The Royalists were positioned on the moor, below the enemy and behind a drainage ditch which it was hoped would prevent, or at least disrupt, any cavalry charge. Like the enemy forces opposite, their wings were made up of cavalry and musketeers, the centre consisted of infantry and 14 artillery pieces, whilst Rupert held 600 cavalry in reserve behind these. As evening approached on 2nd July Rupert could hear the enemy singing psalms and presumed that they were getting ready to bed down for the night and there would be no attack before the morning. Yet, as the Royalists settled down to supper, the enemy attacked just as a thunderstorm broke over the moor.
The cavalry on the Royalists right wing was almost immediately driven back and Rupert was forced to commit his reserve of cavalry there, far earlier in the battle than he would have liked. The fighting was fierce but Cromwell eventually broke Rupert’s men and the Prince himself only avoided capture by hiding in a bean field!

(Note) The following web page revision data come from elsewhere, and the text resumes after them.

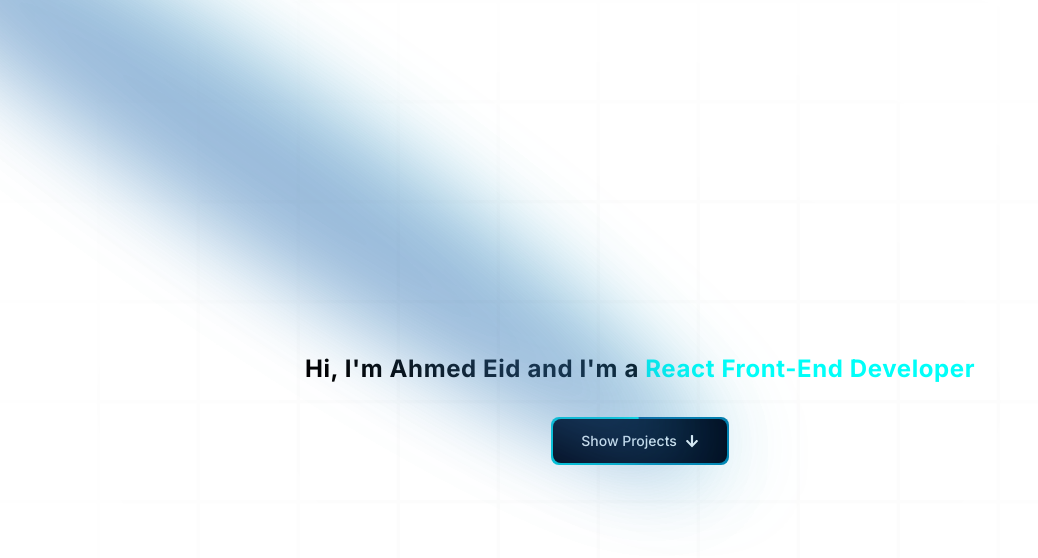
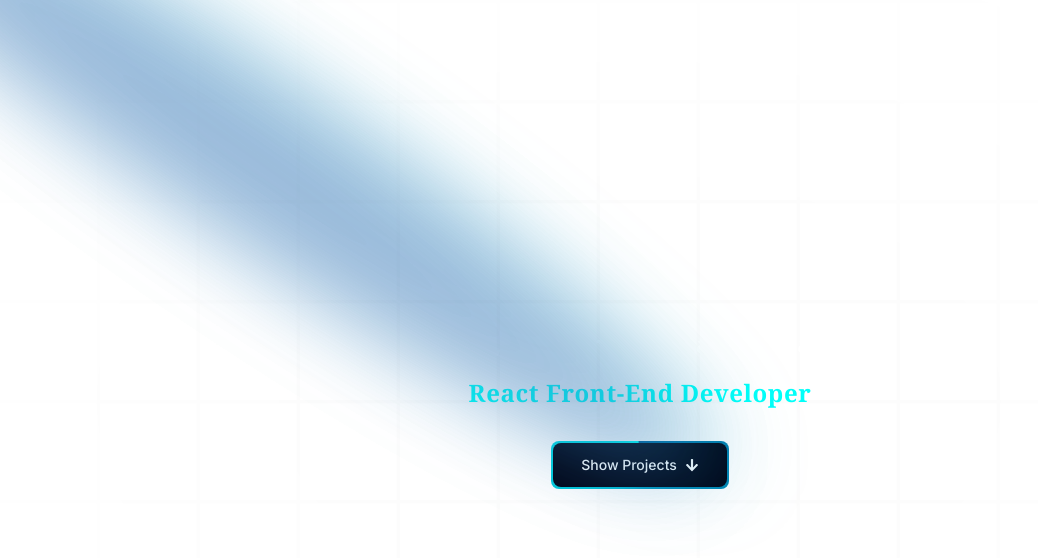
Before and after one commit to AhmedEid2504/ahmed-eid, a Next.js app: page / in a window 1280 px wide. Shown: the top 558 px of the page, without its empty margins (0-1038 px from the left). Built offline with nearby package versions, Linux system fonts and the light colour scheme.

Commit message:
add custom types for text generator to add the needed color for the text and the family

```diff
--- a/components/Hero.tsx
+++ b/components/Hero.tsx
@@ -31,7 +31,15 @@
             <div className='absolute w-screen h-screen top-0 left-0 flex flex-col justify-center items-center'>
                 <div className='max-w-[89vw]'>
                     <TextGenerateEffect
-                        words='Hi, I&apos;m Ahmed Eid and I&apos;m a React Front-End Developer'
+                        words='Hi, I&apos;m Ahmed Eid and I&apos;m a'
+                        textColor='text-white'
+                        textFamily='font-sans'
+                        className='text-3xl md:text-4xl lg:text-5xl text-center'
+                    />
+                    <TextGenerateEffect
+                        words='React Front-End Developer'
+                        textColor='text-clr_1'
+                        textFamily='font-serif'
                         className='text-3xl md:text-4xl lg:text-5xl text-center'
                     />
                 </div>
--- a/components/ui/TextGenerateEffect.tsx
+++ b/components/ui/TextGenerateEffect.tsx
@@ -3,13 +3,19 @@
 import { motion, stagger, useAnimate } from "framer-motion";
 import { cn } from "@/utils/cn";
 
+type TextGenerateEffectProps = {
+  words: string;
+  textColor: string;
+  textFamily?: string;
+  className?: string;
+};
+
 export const TextGenerateEffect = ({
   words,
+  textColor,
+  textFamily,
   className,
-}: {
-  words: string;
-  className?: string;
-}) => {
+}: TextGenerateEffectProps ) => {
   const [scope, animate] = useAnimate();
   let wordsArray = words.split(" ");
   useEffect(() => {
@@ -32,7 +38,6 @@
           return (
             <motion.span
               key={word + idx}
-              className={`${idx > 6 ? 'text-clr_1' : 'dark:text-white  text-black'} opacity-0`}
             >
               {word}{" "}
             </motion.span>
@@ -45,7 +50,7 @@
   return (
     <div className={cn("font-bold", className)}>
       <div className="mt-4">
-        <div className=" dark:text-white text-black text-2xl leading-snug tracking-wide">
+        <div className={`text-2xl leading-snug tracking-wide ${textColor} ${textFamily}`}>
           {renderWords()}
         </div>
       </div>
```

There was also success for the Parlimentarians in the centre although their right wing initially had more difficulty when some of Fairfax’s forces were caught in a ditch where they were an easy target for the Royalists who forced them back. The battle ebbed and flowed chaotically for a time; at one point during the confusion of battle and the thunderstorm a number of Fairfax’s infantry believed they had been defeated and fled the field. Yet the Parliamentary centre stood firm against repeated charges by Royalist cavalry.
By this point it was almost dark, but the full moon was rising and it was possible to see confused men from both sides running away across the field. Taking advantage of the confusion Cromwell led his cavalry in a last charge against the tired and disorganised Royalist cavalry which eventually withdrew and retreated towards York. The final desperate stand was made by Newcastle’s ‘Whitecoats’ who fought fiercely, giving no quarter and refusing to surrender until just thirty of their number remained. In just two hours the Royalist forces had been defeated and, although a number of areas such as Bolton and Scarborough still held for the king, the north belonged to the Parliamentarians.
In the course of a battle which only lasted for two hours the Royalists lost around 4,000 men killed with an estimated 1,500 taken prisoner. In contrast the Scottish and Parliamentarian loses may have been as few as 300 killed (although some historians put this figure at over 1,000). During the battle Oliver Cromwell was able to show how a well-trained, disciplined and well-equipped army could win against the more experienced Royalists, and cemented his reputation as a great commander.
Marston Moor was a pivotal point during the English Civil War and, as such, I felt that I could not write ‘The Cavalier Historian’ without a description of the battle as seen through the eyes of one of my main characters, Thomas Hardwyke, a member of the Royalist cavalry and staunch supporter of Prince Rupert and the King.